3. Jervell and Lange-Nielsen Syndrome: It is the third most common syndrome associated with sensorineural hearing loss. It presents with hearing loss in both ears since birth, accompanied by abnormal heart rhythm. It is a syndrome associated with both heart and inner ear conduction (transfer of electrical signals) abnormalities.
4. Waardenburg Syndrome: This syndrome results in sensorineural hearing loss in one or both ears. It is characterized by the presence of premature gray hairs, variation in eye color in two different eyes, fused eyebrows, and an underdeveloped nose tip. It is of three types:
Type 1: Dual eye colors in two different eyes, white flocks of hair in front of the head, and increased distance between two eyes (hypertelorism) are the features present. Around 20 percent of these patients have sensorineural hearing loss.
5. Branchio-Oto-Renal (BOR) Syndrome: It is associated with defects in the outer, middle, and inner ear accompanied by kidney disorders.
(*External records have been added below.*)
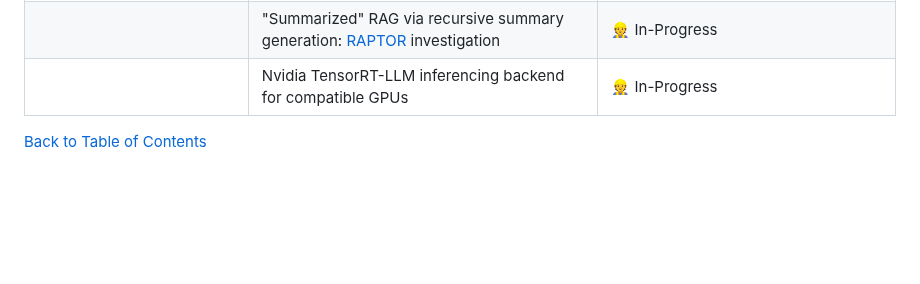
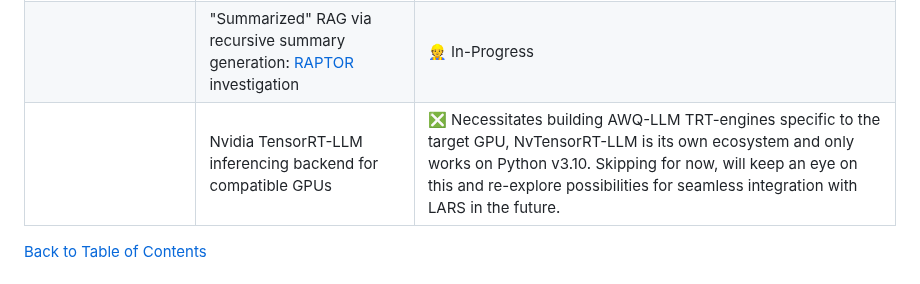
Before and after one commit to abgulati/LARS, a Markdown page: README.md, the part around the change. Rendered like a GitHub page; blank space fills up the shorter version.

Commit message:
Development-Roadmap Update: NvTensorRT-LLM differed.

```diff
--- a/README.md
+++ b/README.md
@@ -624,7 +624,7 @@ This typically indicates an issue with your Microsoft Visual Studio build tools,
 |                                               | 0B text-file cleanup                                                                                           | :construction_worker: In-Progress       |
 | Major features / detailed research:           | Local OCR via Vision LLMs                                                                                      | :calendar: [MS TrOCR In-depth testing carried out](https://github.com/abgulati/LARS/blob/main/documents/refinements_research/Improving%20Text%20Extraction%20-%20Feb2024.pptx), LlaVa exploration soon |
 |                                               | "Summarized" RAG via recursive summary generation: [RAPTOR](https://arxiv.org/html/2401.18059v1) investigation | :construction_worker: In-Progress       |
-|                                               | Nvidia TensorRT-LLM inferencing backend for compatible GPUs                                                    | :construction_worker: In-Progress       |
+|                                               | Nvidia TensorRT-LLM inferencing backend for compatible GPUs                                                    | :negative_squared_cross_mark: Necessitates building AWQ-LLM TRT-engines specific to the target GPU, NvTensorRT-LLM is its own ecosystem and only works on Python v3.10. Skipping for now, will keep an eye on this and re-explore possibilities for seamless integration with LARS in the future. |
 
 [Back to Table of Contents](https://github.com/abgulati/LARS?tab=readme-ov-file#table-of-contents)
 
```
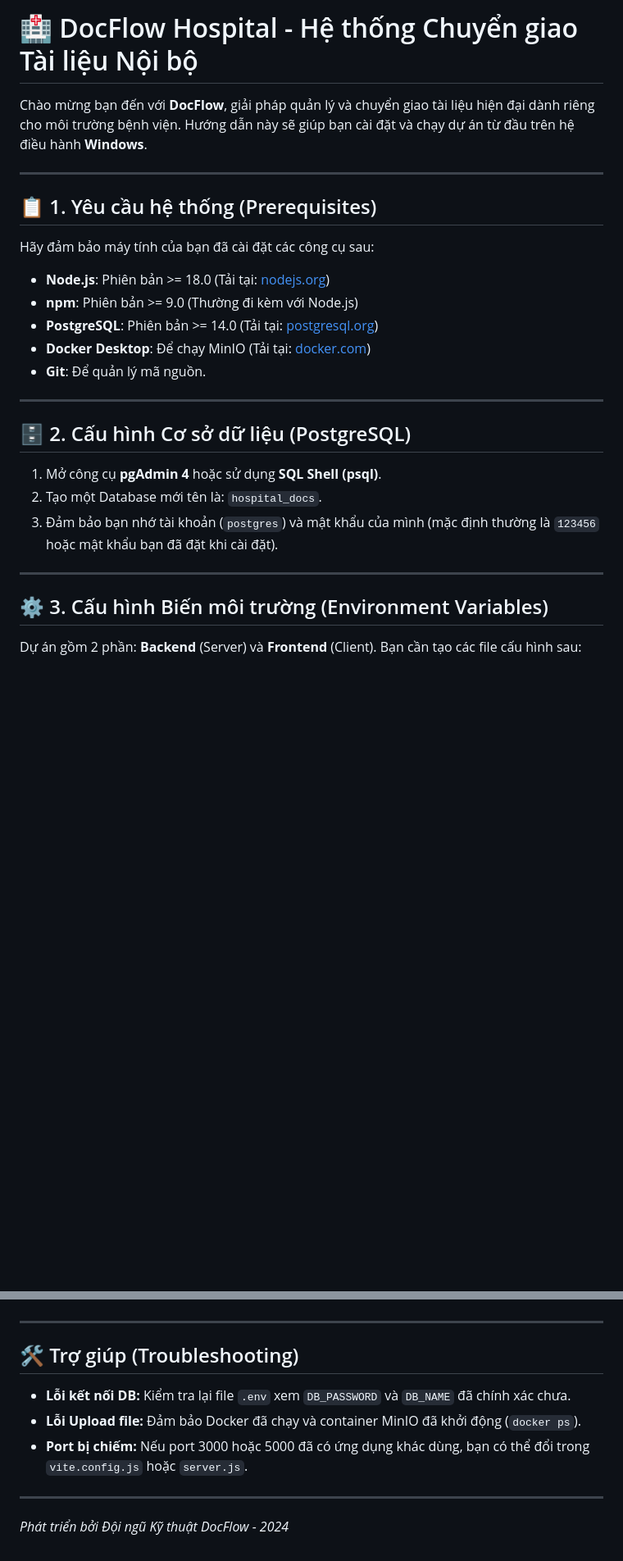
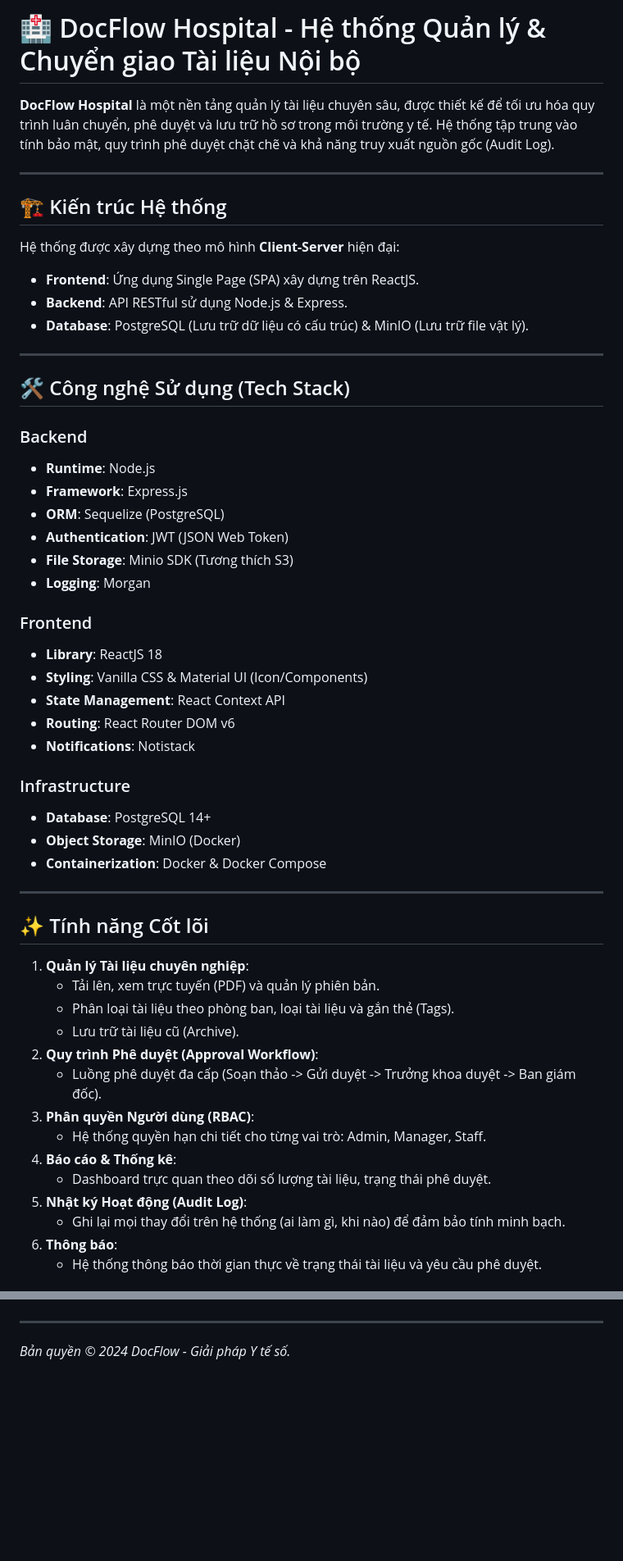
Before and after one commit to MAICHIVINH/DocFlow-Hospital, a Markdown page: README.md, 2 parts joined by grey strips. Shown at 82% size. Rendered like a GitHub page; blank space fills up the shorter version.

```diff
--- a/README.md
+++ b/README.md
@@ -1,30 +1,56 @@
-# 🏥 DocFlow Hospital - Hệ thống Chuyển giao Tài liệu Nội bộ
+# 🏥 DocFlow Hospital - Hệ thống Quản lý & Chuyển giao Tài liệu Nội bộ
 
-Chào mừng bạn đến với **DocFlow**, giải pháp quản lý và chuyển giao tài liệu hiện đại dành riêng cho môi trường bệnh viện. Hướng dẫn này sẽ giúp bạn cài đặt và chạy dự án từ đầu trên hệ điều hành **Windows**.
+**DocFlow Hospital** là một nền tảng quản lý tài liệu chuyên sâu, được thiết kế để tối ưu hóa quy trình luân chuyển, phê duyệt và lưu trữ hồ sơ trong môi trường y tế. Hệ thống tập trung vào tính bảo mật, quy trình phê duyệt chặt chẽ và khả năng truy xuất nguồn gốc (Audit Log).
 
 ---
 
-## 📋 1. Yêu cầu hệ thống (Prerequisites)
+## 🏗️ Kiến trúc Hệ thống
 
-Hãy đảm bảo máy tính của bạn đã cài đặt các công cụ sau:
-
-*   **Node.js**: Phiên bản >= 18.0 (Tải tại: [nodejs.org](https://nodejs.org/))
-*   **npm**: Phiên bản >= 9.0 (Thường đi kèm với Node.js)
-*   **PostgreSQL**: Phiên bản >= 14.0 (Tải tại: [postgresql.org](https://www.postgresql.org/download/windows/))
-*   **Docker Desktop**: Để chạy MinIO (Tải tại: [docker.com](https://www.docker.com/products/docker-desktop/))
-*   **Git**: Để quản lý mã nguồn.
+Hệ thống được xây dựng theo mô hình **Client-Server** hiện đại:
+- **Frontend**: Ứng dụng Single Page (SPA) xây dựng trên ReactJS.
+- **Backend**: API RESTful sử dụng Node.js & Express.
+- **Database**: PostgreSQL (Lưu trữ dữ liệu có cấu trúc) & MinIO (Lưu trữ file vật lý).
 
 ---
 
-## 🗄️ 2. Cấu hình Cơ sở dữ liệu (PostgreSQL)
+## 🛠️ Công nghệ Sử dụng (Tech Stack)
 
-1.  Mở công cụ **pgAdmin 4** hoặc sử dụng **SQL Shell (psql)**.
-2.  Tạo một Database mới tên là: `hospital_docs`.
-3.  Đảm bảo bạn nhớ tài khoản (`postgres`) và mật khẩu của mình (mặc định thường là `123456` hoặc mật khẩu bạn đã đặt khi cài đặt).
+### Backend
+- **Runtime**: Node.js
+- **Framework**: Express.js
+- **ORM**: Sequelize (PostgreSQL)
+- **Authentication**: JWT (JSON Web Token)
+- **File Storage**: Minio SDK (Tương thích S3)
+- **Logging**: Morgan
+
+### Frontend
+- **Library**: ReactJS 18
+- **Styling**: Vanilla CSS & Material UI (Icon/Components)
+- **State Management**: React Context API
+- **Routing**: React Router DOM v6
+- **Notifications**: Notistack
+
+### Infrastructure
+- **Database**: PostgreSQL 14+
+- **Object Storage**: MinIO (Docker)
+- **Containerization**: Docker & Docker Compose
 
 ---
 
-## ⚙️ 3. Cấu hình Biến môi trường (Environment Variables)
+## ✨ Tính năng Cốt lõi
 
-Dự án gồm 2 phần: **Backend** (Server) và **Frontend** (Client). Bạn cần tạo các file cấu hình sau:
+1.  **Quản lý Tài liệu chuyên nghiệp**:
+    *   Tải lên, xem trực tuyến (PDF) và quản lý phiên bản.
+    *   Phân loại tài liệu theo phòng ban, loại tài liệu và gắn thẻ (Tags).
+    *   Lưu trữ tài liệu cũ (Archive).
+2.  **Quy trình Phê duyệt (Approval Workflow)**:
+    *   Luồng phê duyệt đa cấp (Soạn thảo -> Gửi duyệt -> Trưởng khoa duyệt -> Ban giám đốc).
+3.  **Phân quyền Người dùng (RBAC)**:
+    *   Hệ thống quyền hạn chi tiết cho từng vai trò: Admin, Manager, Staff.
+4.  **Báo cáo & Thống kê**:
+    *   Dashboard trực quan theo dõi số lượng tài liệu, trạng thái phê duyệt.
+5.  **Nhật ký Hoạt động (Audit Log)**:
+    *   Ghi lại mọi thay đổi trên hệ thống (ai làm gì, khi nào) để đảm bảo tính minh bạch.
+6.  **Thông báo**:
+    *   Hệ thống thông báo thời gian thực về trạng thái tài liệu và yêu cầu phê duyệt.
 
@@ -101,11 +146,3 @@ Sau khi chạy lệnh `seed`, bạn có thể sử dụng tài khoản Admin sau
 
 ---
-
-## 🛠️ Trợ giúp (Troubleshooting)
-
-- **Lỗi kết nối DB:** Kiểm tra lại file `.env` xem `DB_PASSWORD` và `DB_NAME` đã chính xác chưa.
-- **Lỗi Upload file:** Đảm bảo Docker đã chạy và container MinIO đã khởi động (`docker ps`).
-- **Port bị chiếm:** Nếu port 3000 hoặc 5000 đã có ứng dụng khác dùng, bạn có thể đổi trong `vite.config.js` hoặc `server.js`.
-
----
-*Phát triển bởi Đội ngũ Kỹ thuật DocFlow - 2024*
+*Bản quyền © 2024 DocFlow - Giải pháp Y tế số.*
```
Also changed, not shown: other parts of README.md (+67 -48 lines).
It also results in sensorineural (hearing loss due to nerve damage), conductive (hearing loss due to obstruction in vibrational conduction of sound to the inner ear), or mixed hearing loss.
6. Stickler Syndrome: It is associated with defects in the formation of the palate (cleft palate), small jaw, middle ear bone defects, and hearing loss that may be sensorineural, conductive, or mixed.
7. Alport Syndrome: It presents with sensorineural hearing loss, kidney disorders, and abnormalities in near-vision.
How Can We Diagnose Syndromic Sensorineural Hearing Loss?
History and Physical Examination: Complete history of the patient with any family history of hearing loss or genetic disorders is recorded. Prenatal history, maternal drug history (drugs taken while pregnancy), and gestational diabetes are noted. An entire head and neck examination are done to check for eye, ears, heart, and head abnormalities.
Early Hearing Detection and Intervention Program: Screening programs for hearing assessment are recommended for newborns. Early assessment is done in the first month of life, hearing loss assessment is done by three months of age, and early intervention services by six months of age.
What Is the Treatment for Syndromic Sensorineural Hearing Loss?
Treatment modalities for syndromic sensorineural hearing loss are:
Syndromic sensorineural hearing loss occurs due to inborn defects of the inner ear due to alteration in one or more genes resulting in hearing loss accompanied by other symptoms. Early diagnosis and management of syndromic sensorineural hearing loss are crucial for preventing delays in the growth and development of the child. Prenatal tests are advised in pregnant women with a family history of hearing loss for early detection of syndromes associated with hearing loss.